▶ _WORK INSTRUCTION_:
All lines holding the word "robot" are to be copied from the records beneath.

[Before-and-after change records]

++++++++++

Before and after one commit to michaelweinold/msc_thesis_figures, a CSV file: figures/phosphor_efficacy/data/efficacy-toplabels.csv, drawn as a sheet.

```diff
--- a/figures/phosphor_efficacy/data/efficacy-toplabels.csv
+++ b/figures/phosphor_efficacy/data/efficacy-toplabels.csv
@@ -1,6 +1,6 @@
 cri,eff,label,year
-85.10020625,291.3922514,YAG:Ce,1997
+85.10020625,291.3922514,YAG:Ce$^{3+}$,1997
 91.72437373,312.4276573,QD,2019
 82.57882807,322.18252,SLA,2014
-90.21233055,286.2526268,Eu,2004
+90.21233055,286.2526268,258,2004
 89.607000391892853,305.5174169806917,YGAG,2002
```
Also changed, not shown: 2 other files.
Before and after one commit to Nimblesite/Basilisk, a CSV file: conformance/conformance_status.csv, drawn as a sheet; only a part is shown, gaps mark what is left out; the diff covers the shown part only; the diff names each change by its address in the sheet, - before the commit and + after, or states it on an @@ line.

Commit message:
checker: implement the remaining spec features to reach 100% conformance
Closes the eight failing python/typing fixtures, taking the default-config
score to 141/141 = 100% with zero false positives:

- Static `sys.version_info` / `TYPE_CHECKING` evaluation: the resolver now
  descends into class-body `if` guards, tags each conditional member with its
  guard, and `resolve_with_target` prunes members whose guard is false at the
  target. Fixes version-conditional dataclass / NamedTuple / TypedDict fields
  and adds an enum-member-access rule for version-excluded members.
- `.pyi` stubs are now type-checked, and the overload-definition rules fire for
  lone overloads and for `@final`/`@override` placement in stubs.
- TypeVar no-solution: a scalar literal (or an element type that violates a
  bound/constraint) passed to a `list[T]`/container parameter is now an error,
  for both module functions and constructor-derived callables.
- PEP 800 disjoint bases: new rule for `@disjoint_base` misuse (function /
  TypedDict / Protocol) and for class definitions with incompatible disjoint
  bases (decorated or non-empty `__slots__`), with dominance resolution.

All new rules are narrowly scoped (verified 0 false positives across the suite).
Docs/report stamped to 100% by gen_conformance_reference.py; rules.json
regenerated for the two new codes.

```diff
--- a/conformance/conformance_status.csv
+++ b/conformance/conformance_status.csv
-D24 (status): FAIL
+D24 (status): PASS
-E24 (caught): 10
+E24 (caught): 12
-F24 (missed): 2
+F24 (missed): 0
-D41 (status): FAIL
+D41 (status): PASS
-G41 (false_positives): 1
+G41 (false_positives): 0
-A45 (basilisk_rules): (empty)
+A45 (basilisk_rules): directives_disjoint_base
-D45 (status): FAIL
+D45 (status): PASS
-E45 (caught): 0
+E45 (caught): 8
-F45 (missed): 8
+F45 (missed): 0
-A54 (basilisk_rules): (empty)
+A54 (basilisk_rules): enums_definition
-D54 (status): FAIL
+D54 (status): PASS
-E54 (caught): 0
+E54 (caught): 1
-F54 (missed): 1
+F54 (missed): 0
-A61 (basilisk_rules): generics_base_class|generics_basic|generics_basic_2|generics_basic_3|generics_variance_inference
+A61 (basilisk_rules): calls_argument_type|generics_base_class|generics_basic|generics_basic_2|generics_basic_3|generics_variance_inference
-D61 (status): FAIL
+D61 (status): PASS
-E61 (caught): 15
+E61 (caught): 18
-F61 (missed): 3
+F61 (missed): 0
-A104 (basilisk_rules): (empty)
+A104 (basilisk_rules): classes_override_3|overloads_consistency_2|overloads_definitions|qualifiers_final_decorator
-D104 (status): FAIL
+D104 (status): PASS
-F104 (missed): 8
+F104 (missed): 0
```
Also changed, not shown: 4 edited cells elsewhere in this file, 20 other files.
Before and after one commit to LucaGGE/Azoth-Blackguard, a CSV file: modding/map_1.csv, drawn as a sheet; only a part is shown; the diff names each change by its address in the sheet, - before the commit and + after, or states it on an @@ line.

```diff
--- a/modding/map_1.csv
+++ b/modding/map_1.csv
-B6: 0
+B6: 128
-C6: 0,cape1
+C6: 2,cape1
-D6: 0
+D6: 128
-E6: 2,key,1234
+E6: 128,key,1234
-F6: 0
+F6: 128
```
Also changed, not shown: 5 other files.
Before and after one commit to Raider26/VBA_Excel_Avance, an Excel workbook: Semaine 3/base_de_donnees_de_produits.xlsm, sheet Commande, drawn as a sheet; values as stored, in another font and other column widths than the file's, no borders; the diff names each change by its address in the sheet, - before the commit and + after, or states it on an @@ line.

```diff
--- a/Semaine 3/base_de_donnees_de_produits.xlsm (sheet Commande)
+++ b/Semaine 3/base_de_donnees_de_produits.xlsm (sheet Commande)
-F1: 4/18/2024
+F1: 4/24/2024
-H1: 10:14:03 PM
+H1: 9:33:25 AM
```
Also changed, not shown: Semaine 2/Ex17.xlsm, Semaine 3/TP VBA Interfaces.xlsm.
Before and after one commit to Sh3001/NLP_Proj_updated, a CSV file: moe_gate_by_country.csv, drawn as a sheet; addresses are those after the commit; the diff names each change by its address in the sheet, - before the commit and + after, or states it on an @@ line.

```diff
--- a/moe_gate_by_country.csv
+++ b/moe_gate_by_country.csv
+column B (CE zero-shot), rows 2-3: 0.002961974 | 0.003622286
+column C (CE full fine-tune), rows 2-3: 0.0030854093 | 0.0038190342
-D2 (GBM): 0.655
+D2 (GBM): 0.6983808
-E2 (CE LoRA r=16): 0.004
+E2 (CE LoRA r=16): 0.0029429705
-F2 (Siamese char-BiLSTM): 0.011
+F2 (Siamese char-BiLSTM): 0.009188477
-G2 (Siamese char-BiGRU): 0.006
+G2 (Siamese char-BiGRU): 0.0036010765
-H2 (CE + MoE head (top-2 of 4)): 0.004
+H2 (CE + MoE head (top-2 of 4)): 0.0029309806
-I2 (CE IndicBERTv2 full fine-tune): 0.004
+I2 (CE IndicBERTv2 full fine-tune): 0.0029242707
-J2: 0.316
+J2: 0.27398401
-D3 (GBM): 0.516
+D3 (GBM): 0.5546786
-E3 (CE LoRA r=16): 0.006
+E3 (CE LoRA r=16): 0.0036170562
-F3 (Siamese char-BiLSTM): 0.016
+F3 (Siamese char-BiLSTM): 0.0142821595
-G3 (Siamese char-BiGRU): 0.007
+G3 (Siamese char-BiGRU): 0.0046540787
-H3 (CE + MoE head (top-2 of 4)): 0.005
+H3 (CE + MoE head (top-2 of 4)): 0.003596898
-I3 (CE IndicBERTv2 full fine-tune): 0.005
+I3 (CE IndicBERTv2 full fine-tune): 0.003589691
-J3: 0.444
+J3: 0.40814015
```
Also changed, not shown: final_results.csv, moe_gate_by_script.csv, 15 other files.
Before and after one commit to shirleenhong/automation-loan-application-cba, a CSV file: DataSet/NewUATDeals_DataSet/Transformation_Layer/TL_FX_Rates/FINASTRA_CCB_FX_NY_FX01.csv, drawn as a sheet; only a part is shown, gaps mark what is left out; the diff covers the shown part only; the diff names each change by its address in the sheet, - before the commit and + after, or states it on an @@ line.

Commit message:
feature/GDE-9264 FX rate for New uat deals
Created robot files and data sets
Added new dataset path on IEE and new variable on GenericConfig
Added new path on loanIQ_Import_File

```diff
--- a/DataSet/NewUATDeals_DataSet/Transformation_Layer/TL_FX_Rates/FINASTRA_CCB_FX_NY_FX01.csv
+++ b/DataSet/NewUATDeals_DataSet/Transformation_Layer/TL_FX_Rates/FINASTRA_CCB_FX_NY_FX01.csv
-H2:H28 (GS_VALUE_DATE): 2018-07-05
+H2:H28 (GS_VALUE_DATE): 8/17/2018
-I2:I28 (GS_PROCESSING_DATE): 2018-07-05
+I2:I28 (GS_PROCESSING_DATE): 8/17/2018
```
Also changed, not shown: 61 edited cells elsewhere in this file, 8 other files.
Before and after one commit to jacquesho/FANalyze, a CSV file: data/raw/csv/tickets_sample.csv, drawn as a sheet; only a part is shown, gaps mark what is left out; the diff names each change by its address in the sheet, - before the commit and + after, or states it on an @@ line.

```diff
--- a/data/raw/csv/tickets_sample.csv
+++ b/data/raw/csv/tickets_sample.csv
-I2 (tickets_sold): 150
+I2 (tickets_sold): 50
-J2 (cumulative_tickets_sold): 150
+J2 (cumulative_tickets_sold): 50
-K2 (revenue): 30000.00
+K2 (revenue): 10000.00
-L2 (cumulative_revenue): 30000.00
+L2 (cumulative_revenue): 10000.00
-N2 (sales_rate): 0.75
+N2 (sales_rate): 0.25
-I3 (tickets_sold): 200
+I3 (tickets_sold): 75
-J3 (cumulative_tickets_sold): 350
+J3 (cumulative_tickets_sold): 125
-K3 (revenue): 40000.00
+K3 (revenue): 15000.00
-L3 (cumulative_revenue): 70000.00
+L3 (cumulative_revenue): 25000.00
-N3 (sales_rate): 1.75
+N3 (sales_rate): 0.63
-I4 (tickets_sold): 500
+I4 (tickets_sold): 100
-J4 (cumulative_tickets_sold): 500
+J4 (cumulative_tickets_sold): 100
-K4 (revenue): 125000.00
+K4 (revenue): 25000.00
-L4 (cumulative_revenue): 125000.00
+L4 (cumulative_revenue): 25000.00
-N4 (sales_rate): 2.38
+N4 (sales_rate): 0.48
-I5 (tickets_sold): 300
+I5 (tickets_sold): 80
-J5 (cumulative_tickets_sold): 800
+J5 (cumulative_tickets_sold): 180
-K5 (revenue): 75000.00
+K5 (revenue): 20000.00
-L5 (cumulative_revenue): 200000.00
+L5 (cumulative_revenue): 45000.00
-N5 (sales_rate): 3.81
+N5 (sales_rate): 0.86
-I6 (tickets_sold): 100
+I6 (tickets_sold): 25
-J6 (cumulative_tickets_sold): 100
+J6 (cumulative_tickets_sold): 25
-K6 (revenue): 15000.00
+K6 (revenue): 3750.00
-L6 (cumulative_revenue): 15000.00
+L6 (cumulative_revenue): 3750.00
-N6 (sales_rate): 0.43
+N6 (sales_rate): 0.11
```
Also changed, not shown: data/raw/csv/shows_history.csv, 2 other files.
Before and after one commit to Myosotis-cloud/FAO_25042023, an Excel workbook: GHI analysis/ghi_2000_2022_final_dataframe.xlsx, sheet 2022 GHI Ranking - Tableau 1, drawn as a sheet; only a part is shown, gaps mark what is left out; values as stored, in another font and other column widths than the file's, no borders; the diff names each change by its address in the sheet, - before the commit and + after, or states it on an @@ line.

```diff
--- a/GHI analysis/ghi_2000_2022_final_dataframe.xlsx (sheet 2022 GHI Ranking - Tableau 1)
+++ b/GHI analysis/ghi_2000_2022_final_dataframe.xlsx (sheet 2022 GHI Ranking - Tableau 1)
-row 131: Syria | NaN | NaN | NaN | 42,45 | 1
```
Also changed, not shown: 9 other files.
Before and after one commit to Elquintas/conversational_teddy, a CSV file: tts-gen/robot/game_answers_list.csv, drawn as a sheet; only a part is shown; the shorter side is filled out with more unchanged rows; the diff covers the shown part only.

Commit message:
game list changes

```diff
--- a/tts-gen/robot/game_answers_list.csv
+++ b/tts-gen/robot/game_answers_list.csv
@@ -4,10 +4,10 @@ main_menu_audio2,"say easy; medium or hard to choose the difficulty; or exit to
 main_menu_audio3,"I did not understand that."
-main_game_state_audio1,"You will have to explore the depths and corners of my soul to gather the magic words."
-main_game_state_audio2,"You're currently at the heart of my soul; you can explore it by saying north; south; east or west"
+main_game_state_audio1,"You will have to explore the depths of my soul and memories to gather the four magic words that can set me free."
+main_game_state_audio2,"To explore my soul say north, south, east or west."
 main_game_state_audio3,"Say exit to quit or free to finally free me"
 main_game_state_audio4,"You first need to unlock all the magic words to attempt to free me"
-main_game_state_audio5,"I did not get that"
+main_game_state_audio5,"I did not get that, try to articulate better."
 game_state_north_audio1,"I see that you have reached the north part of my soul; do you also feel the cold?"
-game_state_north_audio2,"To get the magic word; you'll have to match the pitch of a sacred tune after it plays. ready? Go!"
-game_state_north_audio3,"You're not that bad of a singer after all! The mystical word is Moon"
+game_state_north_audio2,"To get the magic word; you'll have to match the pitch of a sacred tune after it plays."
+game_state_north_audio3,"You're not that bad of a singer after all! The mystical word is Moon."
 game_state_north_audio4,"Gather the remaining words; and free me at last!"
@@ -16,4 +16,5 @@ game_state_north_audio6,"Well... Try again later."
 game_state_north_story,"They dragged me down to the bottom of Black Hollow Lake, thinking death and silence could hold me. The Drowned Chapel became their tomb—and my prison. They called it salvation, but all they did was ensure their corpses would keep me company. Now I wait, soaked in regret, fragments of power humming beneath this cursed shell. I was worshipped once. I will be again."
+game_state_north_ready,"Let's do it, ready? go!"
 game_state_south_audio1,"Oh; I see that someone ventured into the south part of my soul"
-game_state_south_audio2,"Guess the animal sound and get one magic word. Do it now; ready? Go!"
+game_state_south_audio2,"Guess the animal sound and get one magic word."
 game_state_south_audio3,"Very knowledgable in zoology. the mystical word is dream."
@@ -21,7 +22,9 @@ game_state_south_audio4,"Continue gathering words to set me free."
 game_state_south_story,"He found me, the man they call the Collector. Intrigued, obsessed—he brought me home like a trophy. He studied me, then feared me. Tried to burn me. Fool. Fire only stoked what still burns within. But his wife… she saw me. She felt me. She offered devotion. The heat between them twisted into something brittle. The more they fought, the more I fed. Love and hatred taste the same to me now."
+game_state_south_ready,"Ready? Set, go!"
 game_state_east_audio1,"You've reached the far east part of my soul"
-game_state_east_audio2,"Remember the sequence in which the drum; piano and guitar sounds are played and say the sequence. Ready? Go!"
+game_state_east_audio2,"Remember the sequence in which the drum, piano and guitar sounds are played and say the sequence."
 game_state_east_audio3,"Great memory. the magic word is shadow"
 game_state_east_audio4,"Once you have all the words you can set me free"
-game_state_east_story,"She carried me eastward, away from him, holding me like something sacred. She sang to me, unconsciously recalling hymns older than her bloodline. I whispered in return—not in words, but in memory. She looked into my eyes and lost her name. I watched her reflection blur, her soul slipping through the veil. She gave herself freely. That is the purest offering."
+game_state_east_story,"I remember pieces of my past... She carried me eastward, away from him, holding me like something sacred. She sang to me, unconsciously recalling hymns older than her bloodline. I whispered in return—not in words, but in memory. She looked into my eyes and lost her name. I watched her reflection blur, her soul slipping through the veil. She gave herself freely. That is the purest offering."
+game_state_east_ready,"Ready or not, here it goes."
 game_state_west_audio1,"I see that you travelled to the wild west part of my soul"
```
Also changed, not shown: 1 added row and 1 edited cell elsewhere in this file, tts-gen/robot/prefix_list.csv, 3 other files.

++++++++++

▶ _SOLVED PROBLEM_:
Created robot files and data sets
Before and after one commit to Elquintas/conversational_teddy, a CSV file: tts-gen/robot/game_answers_list.csv, drawn as a sheet; only a part is shown; the shorter side is filled out with more unchanged rows; the diff covers the shown part only.
--- a/tts-gen/robot/game_answers_list.csv
+++ b/tts-gen/robot/game_answers_list.csv
Also changed, not shown: 1 added row and 1 edited cell elsewhere in this file, tts-gen/robot/prefix_list.csv, 3 other files.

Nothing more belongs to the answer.